Top Reviews Most recent Top Reviews. There was a problem filtering reviews right now. Please try again later. Paperback Verified Purchase. For anyone who has ever visited a "failed state", an awful lot of Paul Collier's observations will resonate.
What he accomplishes in this short and brilliant book is to put the phenomenon into context in an understandable way. While I think his proposed remedies may fall short, I feel I have gained a new clarity about the problem of those who are left behind in the new global economy, the ones who seem unable to break out of stagnation or precipitous decline i.
Collier attributes this to a variety of causes: Landlocked with Bad Neighbours: Poor landlocked countries with poor neighbours find it almost impossible to tap into world economic growth.

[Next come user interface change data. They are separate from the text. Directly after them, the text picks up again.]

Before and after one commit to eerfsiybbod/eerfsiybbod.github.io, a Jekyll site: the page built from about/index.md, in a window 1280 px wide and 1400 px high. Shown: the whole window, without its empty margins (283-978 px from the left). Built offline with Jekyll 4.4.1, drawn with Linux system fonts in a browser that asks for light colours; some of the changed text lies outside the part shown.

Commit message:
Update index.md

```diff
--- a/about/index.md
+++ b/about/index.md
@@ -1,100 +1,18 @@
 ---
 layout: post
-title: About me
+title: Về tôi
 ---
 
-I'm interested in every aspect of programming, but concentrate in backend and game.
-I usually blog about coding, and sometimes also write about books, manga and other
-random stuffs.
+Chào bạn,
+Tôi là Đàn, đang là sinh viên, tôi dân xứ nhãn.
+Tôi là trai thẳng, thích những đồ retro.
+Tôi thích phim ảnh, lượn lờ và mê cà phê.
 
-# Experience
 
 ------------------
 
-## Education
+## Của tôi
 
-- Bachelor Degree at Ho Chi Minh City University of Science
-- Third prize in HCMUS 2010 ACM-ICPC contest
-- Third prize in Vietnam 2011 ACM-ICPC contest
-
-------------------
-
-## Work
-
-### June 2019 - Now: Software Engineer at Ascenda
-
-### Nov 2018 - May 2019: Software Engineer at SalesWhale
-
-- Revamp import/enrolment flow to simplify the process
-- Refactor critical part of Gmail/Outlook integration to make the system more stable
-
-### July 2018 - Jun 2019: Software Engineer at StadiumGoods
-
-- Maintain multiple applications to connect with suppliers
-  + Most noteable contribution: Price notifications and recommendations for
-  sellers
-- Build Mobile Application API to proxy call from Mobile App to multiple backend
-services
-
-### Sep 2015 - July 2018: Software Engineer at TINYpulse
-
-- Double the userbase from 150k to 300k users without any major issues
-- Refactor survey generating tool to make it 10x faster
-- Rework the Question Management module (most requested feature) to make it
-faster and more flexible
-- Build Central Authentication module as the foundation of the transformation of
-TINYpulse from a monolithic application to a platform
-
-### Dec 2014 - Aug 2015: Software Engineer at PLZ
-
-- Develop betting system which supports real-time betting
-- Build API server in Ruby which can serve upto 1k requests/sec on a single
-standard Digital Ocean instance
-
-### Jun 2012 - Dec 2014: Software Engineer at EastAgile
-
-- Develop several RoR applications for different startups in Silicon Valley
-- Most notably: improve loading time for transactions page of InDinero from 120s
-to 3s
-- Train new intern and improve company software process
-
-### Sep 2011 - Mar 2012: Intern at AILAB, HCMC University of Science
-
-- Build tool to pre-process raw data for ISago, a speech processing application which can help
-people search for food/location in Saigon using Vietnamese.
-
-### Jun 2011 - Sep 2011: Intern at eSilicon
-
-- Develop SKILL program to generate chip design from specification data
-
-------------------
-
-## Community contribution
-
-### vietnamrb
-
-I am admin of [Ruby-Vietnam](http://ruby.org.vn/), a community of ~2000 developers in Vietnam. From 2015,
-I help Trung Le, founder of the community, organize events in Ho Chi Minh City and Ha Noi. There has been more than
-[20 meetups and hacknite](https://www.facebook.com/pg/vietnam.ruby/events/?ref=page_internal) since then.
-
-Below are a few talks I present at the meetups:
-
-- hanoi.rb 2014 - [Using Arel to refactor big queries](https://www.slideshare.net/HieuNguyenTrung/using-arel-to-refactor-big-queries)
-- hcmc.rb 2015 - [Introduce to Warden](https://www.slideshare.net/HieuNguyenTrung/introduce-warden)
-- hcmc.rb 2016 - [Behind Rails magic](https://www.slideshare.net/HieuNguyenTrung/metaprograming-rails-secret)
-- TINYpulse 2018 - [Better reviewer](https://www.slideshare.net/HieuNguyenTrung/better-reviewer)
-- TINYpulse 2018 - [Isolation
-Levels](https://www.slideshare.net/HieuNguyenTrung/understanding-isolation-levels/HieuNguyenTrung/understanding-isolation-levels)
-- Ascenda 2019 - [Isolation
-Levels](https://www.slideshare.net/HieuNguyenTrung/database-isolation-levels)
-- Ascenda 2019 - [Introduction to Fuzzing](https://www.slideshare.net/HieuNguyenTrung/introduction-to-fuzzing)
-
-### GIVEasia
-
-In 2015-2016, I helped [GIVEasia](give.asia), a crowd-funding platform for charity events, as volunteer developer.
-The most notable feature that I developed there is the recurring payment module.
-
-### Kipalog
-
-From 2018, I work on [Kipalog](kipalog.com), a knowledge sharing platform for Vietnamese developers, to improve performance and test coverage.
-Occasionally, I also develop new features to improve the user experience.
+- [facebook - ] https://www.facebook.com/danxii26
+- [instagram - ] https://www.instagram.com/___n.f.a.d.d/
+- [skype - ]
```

Landlocked countries with poor infrastructure connections to their neighbors therefore necessarily have a limited market for their goods.
Bad Governance in a Small Country: Terrible governance and policies can destroy an economy with alarming speed. The book does not include a list of bottom billion countries because Collier believes this might lead to a "self-fulfilling prophecy. Martin Wolf in the Financial Times called it "a splendid book" and "particularly enjoyed the attack on the misguided economics of many non-governmental organisations.
It shows, too, how far western governments and other external actors are from currently giving the sort of help these countries desperately need.
William Easterly , an influential American economist specialising in economic growth and foreign aid, critically assessed The Bottom Billion in The Lancet. He lambasts it for being an "ivory tower analysis of real world poverty.
For example, Collier makes much of the "conflict trap" and clearly poverty and civil war do occur together, but this may be, according to Easterly, "[perhaps] only because they are both symptoms of deeper problems, like Africa's weak states, ethnic antagonisms, and the legacy of the slave trade and colonial exploitation.
Easterly is right to mock the delusions of the aid lobby. But just as [Jeffrey] Sachs exaggerates the payoff to aid, Easterly exaggerates the downside and again neglects the scope for other policies. We are not as impotent and ignorant as Easterly seems to think. From Wikipedia, the free encyclopedia. Dewey Decimal.
Why the poorest countries are failing and what can be done about it: Economic Roundup. Australian Treasury. Retrieved